created_at2019-07-27 17:55:57.780232
updated_at2020-04-15 14:49:01.0088
descriptionA language for analysis and synthesis of cause-effect synchronised interacting systems




Latest version docs Rust CC-BY-4.0 MIT

A language for analysis and synthesis of cause-effect synchronised interacting systems.


Ascesis syntax is almost fully covered by formal definition. The primary reference is the specification in EBNF. Some details concerning lexing are left to the implementation notes. There are also two, mostly conformant implementation files, which may serve as a secondary reference — one is used for sentence generation and another for parsing.


For now, see implementation notes.


Single arrow

The simplest fat arrow rule defines a single-arrow structure. For example, below is the rule a => b, which is the entire contents of the Arrow structure definition. The Arrow structure is in turn instantiated in the body of the Main structure definition.

ces Arrow { a => b }
ces Main { Arrow() }

The Main structure cannot be instantiated explicitly. Instead, the instantiation of Main is performed when a .ces file containing its definition is being interpreted. All structure identifiers defined in a file must be unique.

Any fat arrow rule is equivalent to a rule expression consisting of a sequence of thin arrow rules separated with (infix) addition operator. The fat-into-thin (FIT) transformation steps are sketched out in implementation notes. The arrow above is thus equivalent to

ces Arrow { { a -> b } + { b <- a } }
ces Main { Arrow() }

If the addition operator was missing between rule expressions, then their syntactic concatenation would be interpreted as multiplication of corresponding polynomials. Note, however, that when two thin arrow rules are used for defining a single-arrow structure, the result of their multiplication is the same as the result of addition. For example, next fragment will be interpreted as the same arrow as above (for brevity, here defined directly in Main),

ces Main { { a -> b } { b <- a } }

Indeed, in this case we get bθ for effect polynomial of node a, and θa for cause polynomial of node b.


By default, node labels are equal to node identifiers, node capacities are equal to 1, all node-to-monomial multiplicities are equal to 1, and there are no inhibitors. Therefore, in all previous examples these mappings are declared implicitly as

vis { labels: { a: "a", b: "b" } }
caps { 1 a b }
weights { 1 a -> b, 1 b <- a }

What follows is a parameterized definition of a single-arrow structure, which is instantiated in the context providing explicitly specified node labels and increased capacity of node a.

ces Arrow(x: Node, y: Node) { x => y }

vis { labels: { a: "Source", z: "Sink" } }
caps { 3 a }

ces Main { Arrow!(a, z) }

Immediate and template definitions


Arrow sequence

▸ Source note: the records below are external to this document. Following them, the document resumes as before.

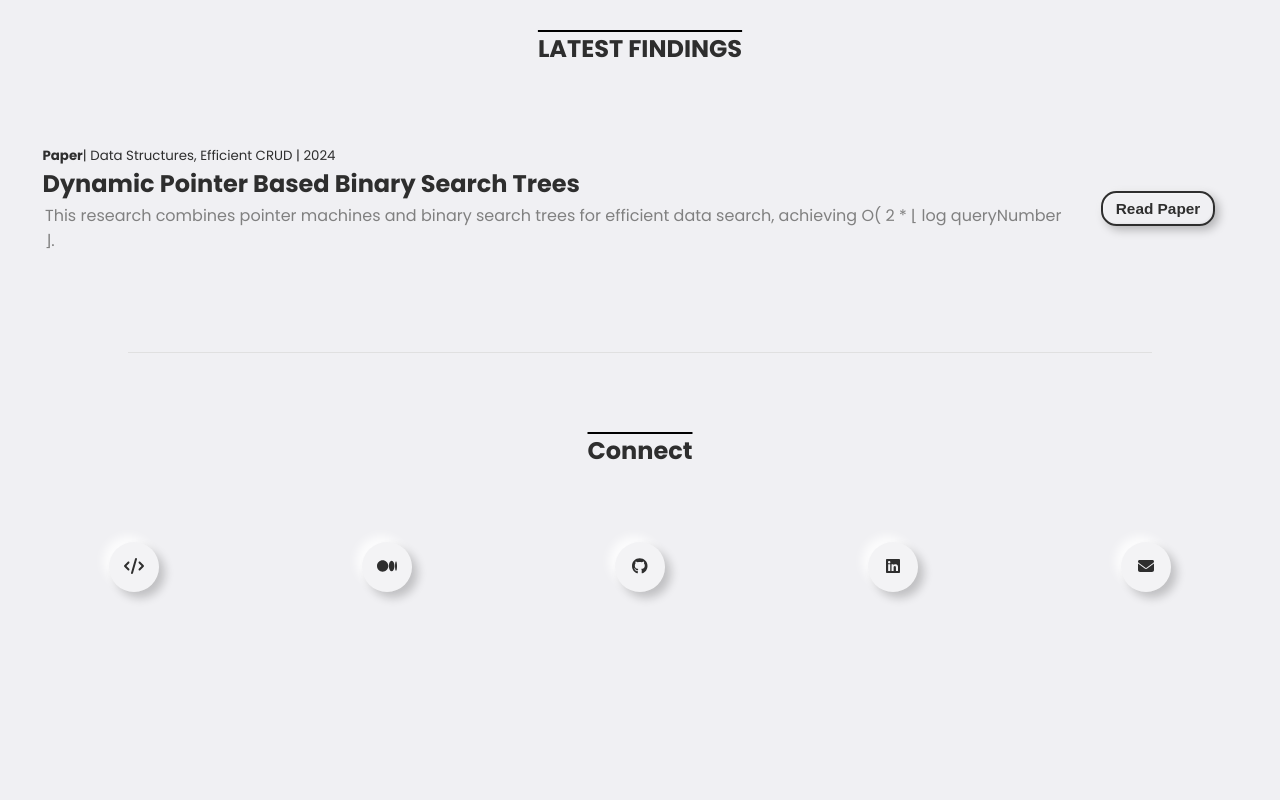
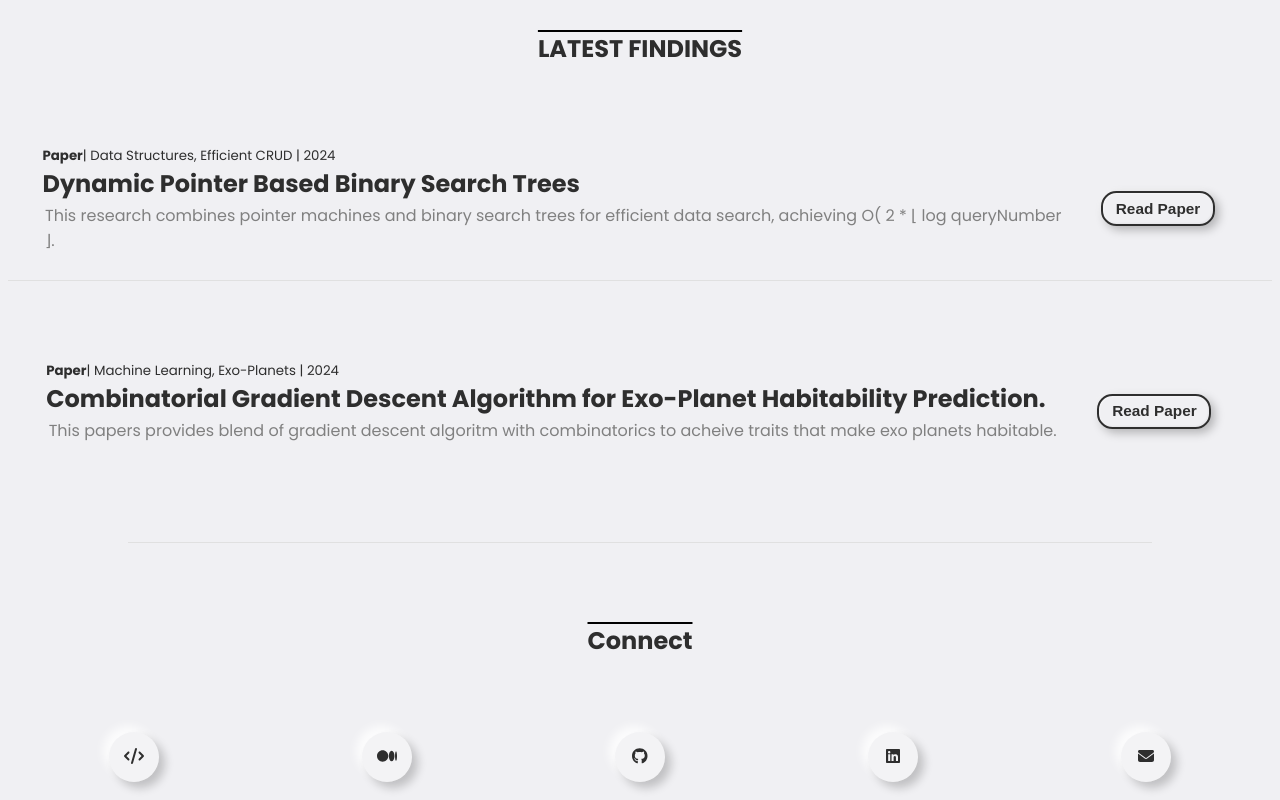
Before and after one commit to mdrayaanpasha/my-web, a React (Vite) app: page / in a window 1280 px wide. Shown: the part 3832-4632 px from the top of the page. Before the commit the page ends 4442 px from the top, so only its background shows below. Built offline with nearby package versions, Linux system fonts and the light colour scheme.

Commit message:
research published

```diff
--- a/src/components/home.jsx
+++ b/src/components/home.jsx
@@ -277,6 +277,17 @@ export default function Home() {
                         </div>
                         <button onClick={e=>window.open("https://zenodo.org/records/13899127")}>Read Paper</button>
                     </div>
+                    <hr />
+                    <div className="card">
+                        <div className="card-text">
+                        <small style={{display:"flex",alignItems:"center"}}>
+                            {/* <svg xmlns="http://www.w3.org/2000/svg" height="18px" viewBox="0 -960 960 960" width="24px" fill="#808080"><path d="M280-280h280v-80H280v80Zm0-160h400v-80H280v80Zm0-160h400v-80H280v80Zm-80 480q-33 0-56.5-23.5T120-200v-560q0-33 23.5-56.5T200-840h560q33 0 56.5 23.5T840-760v560q0 33-23.5 56.5T760-120H200Zm0-80h560v-560H200v560Zm0-560v560-560Z"/></svg> */}
+                            <b>Paper</b> | Machine Learning, Exo-Planets | 2024</small>
+                        <h1>Combinatorial Gradient Descent Algorithm for Exo-Planet Habitability Prediction.</h1>
+                        <p>This papers provides blend of gradient descent algoritm with combinatorics to acheive traits that make exo planets habitable.</p>
+                        </div>
+                        <button onClick={e=>window.open("https://zenodo.org/records/14063142")}>Read Paper</button>
+                    </div>
                 </section>
 
 
--- a/src/components/research.jsx
+++ b/src/components/research.jsx
@@ -23,6 +23,17 @@ export default function Research(){
                 </div>
                 <button onClick={e=>window.open("https://zenodo.org/records/13899127")}>Read Paper</button>
             </div>
+            <hr />
+            <div className="card">
+                <div className="card-text">
+                <small style={{display:"flex",alignItems:"center"}}>
+                    {/* <svg xmlns="http://www.w3.org/2000/svg" height="18px" viewBox="0 -960 960 960" width="24px" fill="#808080"><path d="M280-280h280v-80H280v80Zm0-160h400v-80H280v80Zm0-160h400v-80H280v80Zm-80 480q-33 0-56.5-23.5T120-200v-560q0-33 23.5-56.5T200-840h560q33 0 56.5 23.5T840-760v560q0 33-23.5 56.5T760-120H200Zm0-80h560v-560H200v560Zm0-560v560-560Z"/></svg> */}
+                    <b>Paper</b> | Machine Learning, Exo-Planets | 2024</small>
+                <h1>Combinatorial Gradient Descent Algorithm for Exo-Planet Habitability Prediction.</h1>
+                <p>This papers provides blend of gradient descent algoritm with combinatorics to acheive traits that make exo planets habitable.</p>
+                </div>
+                <button onClick={e=>window.open("https://zenodo.org/records/14063142")}>Read Paper</button>
+            </div>
         </section>
         </>
     )
```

A fat arrow rule may consist of two or more polynomials. For example, a fat arrow rule with four single-node polynomials results in three arrows,

ces ThreeArrowsInARow(w: Node, x: Node, y: Node, z: Node) { w => x => y => z }

// seven arrows in a row
ces Main {
    ThreeArrowsInARow!(a, b, c, d) + { d => e } + ThreeArrowsInARow!(e, f, g, h)

There are four kinds of atomic rule expressions (constructs allowed in the leaves of rule expression AST): a single thin or single fat arrow rule, an immediate instantiation, or a template instantiation.


A fork structure may be defined with a single fat arrow rule,

ces Main { a => b c }

Each of the rule expressions below is an alternative definition of the same fork as defined above. The final result, their product, is the same fork as well.

ces Main {
    { b c <= a }
    { { a => b } { a => c } }
    { { a -> b c } { b c <- a } }
    { { a -> b c } + { b c <- a } }


Like a fork, a choice structure may be defined with a single fat arrow rule,

ces Main { a => b + c } // equivalently, b <= a => c

Node identifiers occuring in an arrow rule need not be unique. Next is a valid definition of a three-way choice,

ces Main { b <= a => c <= a => d } // equivalent to a => b + c + d

and another expression, where the choice is between a set of nodes and its subset:

ces Main { a => b c + b } // equivalent to { a => b c } + { a => b }


The specification of Ascesis language is licensed under the Creative Commons Attribution 4.0 license. This implementation is licensed under the MIT license. Please read the LICENSE-CC and LICENSE-MIT files in this repository for more information.

Commit count: 75

cargo fmt